    But if everything goes well (good, squishy baby thoughts to you!) you want to be ready to answer questions your employer will have, and they'll want to know and plan for your maternity leave. When you talk to them (if it's true) be sure to let them know how excited you are to have the job and get back to work as soon as the baby is settled (which can mean any amount of time, you don't have to be specific yet).

    If you're in the US, FMLA will protect your job for a while but I think you have to be in the job a year so that may not cover you. I agree with Cassie that you should "expect the best and prepare for the worst." You'll feel more confident about it all if you've thought about your options and done some research into how the law protects you in your state. And going in to tell your employer you're pregnant when you already have a plan in place for postpartum (and the tough last couple months of pregnancy) will be less stressful than if you let it slip willy nilly.

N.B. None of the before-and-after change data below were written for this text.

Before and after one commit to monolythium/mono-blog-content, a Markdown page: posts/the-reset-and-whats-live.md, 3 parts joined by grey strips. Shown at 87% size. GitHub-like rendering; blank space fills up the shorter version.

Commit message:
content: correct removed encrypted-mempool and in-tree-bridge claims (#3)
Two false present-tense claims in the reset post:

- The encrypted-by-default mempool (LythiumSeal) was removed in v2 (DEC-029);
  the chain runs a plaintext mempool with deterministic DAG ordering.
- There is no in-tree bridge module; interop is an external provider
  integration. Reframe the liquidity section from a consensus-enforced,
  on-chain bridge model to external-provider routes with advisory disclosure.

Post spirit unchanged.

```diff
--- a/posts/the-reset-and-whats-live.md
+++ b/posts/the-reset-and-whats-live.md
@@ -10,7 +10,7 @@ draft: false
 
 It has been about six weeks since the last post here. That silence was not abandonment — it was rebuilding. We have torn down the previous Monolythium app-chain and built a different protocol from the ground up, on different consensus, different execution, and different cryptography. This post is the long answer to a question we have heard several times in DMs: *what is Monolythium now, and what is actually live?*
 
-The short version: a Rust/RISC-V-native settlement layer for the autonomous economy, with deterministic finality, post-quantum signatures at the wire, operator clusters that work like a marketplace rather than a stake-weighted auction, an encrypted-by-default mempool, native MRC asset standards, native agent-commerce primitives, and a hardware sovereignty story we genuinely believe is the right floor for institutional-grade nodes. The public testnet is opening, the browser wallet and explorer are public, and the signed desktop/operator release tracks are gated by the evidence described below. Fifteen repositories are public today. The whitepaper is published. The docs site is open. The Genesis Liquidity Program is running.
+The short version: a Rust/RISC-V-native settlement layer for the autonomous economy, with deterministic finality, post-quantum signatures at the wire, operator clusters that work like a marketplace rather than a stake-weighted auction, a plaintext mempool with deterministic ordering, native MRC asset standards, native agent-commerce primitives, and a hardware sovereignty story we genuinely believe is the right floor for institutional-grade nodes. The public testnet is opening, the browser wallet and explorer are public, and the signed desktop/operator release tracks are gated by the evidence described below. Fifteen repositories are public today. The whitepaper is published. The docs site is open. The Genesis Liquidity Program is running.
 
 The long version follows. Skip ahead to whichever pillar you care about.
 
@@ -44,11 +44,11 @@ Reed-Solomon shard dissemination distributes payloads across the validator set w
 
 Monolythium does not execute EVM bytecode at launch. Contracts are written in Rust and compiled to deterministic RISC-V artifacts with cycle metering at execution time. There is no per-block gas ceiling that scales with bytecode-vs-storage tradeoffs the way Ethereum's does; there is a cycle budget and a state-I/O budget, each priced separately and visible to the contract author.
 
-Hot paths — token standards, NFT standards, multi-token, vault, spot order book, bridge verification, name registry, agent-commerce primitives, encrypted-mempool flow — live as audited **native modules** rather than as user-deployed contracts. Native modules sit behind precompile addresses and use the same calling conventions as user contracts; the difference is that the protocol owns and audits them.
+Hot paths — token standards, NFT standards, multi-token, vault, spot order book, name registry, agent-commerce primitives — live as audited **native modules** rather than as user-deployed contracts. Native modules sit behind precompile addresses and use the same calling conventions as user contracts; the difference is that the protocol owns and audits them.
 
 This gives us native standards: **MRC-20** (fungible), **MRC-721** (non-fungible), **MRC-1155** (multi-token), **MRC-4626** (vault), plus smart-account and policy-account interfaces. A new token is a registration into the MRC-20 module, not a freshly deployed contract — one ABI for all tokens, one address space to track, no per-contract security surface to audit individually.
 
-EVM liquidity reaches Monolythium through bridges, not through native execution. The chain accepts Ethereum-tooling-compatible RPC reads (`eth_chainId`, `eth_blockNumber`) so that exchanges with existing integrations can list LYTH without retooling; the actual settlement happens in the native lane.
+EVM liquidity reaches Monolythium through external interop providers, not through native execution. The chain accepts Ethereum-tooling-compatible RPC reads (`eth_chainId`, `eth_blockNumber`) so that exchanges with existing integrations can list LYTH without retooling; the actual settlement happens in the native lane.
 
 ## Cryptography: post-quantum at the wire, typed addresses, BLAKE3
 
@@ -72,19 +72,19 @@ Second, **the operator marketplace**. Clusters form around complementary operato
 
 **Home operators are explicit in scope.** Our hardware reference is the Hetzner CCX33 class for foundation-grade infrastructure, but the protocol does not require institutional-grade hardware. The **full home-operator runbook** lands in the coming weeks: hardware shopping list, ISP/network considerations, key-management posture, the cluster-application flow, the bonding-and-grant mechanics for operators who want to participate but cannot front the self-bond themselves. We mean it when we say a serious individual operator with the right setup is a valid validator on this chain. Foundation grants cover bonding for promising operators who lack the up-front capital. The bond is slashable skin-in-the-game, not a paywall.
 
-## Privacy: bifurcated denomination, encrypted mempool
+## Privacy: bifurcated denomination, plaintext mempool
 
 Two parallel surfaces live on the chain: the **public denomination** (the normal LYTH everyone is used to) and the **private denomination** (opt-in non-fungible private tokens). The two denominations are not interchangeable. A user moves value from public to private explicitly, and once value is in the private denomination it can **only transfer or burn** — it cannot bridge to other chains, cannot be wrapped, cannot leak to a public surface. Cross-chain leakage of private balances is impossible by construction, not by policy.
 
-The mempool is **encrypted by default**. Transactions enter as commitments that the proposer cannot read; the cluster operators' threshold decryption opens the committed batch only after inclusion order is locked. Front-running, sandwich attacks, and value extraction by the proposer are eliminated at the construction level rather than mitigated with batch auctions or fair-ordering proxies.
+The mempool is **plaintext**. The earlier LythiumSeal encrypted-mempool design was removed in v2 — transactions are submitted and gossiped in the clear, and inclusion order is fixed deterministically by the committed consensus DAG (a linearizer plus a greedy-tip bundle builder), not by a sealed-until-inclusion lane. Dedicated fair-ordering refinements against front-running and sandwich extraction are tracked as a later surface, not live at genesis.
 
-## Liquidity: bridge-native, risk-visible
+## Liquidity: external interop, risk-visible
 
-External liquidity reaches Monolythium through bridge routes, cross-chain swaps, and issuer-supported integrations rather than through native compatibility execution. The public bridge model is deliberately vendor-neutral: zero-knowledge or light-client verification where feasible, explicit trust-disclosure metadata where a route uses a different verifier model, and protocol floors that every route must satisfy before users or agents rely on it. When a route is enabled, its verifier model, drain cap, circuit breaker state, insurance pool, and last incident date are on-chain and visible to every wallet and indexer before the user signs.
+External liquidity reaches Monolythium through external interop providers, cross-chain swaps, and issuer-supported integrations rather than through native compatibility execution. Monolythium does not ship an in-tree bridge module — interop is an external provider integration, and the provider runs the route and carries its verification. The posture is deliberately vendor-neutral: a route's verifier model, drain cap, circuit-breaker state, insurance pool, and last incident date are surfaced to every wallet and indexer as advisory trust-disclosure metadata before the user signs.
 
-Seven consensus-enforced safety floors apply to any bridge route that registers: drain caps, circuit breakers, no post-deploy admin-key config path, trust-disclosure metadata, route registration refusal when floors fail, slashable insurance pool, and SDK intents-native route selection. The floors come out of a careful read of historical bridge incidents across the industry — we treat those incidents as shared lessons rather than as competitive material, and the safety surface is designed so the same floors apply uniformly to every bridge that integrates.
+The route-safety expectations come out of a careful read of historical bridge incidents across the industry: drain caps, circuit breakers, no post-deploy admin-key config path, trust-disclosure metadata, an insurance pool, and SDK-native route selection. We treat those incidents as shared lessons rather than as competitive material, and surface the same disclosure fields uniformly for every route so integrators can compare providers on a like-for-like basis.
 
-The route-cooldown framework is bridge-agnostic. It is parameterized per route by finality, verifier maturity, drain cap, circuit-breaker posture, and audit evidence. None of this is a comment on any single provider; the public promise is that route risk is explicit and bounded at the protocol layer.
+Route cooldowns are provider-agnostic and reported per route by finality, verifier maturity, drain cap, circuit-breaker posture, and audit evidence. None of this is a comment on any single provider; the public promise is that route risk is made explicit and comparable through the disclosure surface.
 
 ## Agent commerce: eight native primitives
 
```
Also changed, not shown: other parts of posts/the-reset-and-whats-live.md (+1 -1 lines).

    Be sure not to tell coworkers before you tell your boss, since these things generally get around very quickly no matter who is sworn to secrecy. You want to be the one to initiate the conversation, not the other way around. This means that you'll need to be wary of adding people at work to social media if family and friends talk about the pregnancy there until you're "out" at work.

    I just returned to work after maternity leave so I've had to do all the planning you're now getting into. I can answer more questions if you like about what I learned.

    5 agree
    • My state offers 6 weeks (or 8, if a c section) of post partum disability leave (and, 6 weeks of pregnancy disability leave). Is returning to work while a baby is 6 weeks old realistic, for someone planning to breastfeed? Do day cares even take them that young?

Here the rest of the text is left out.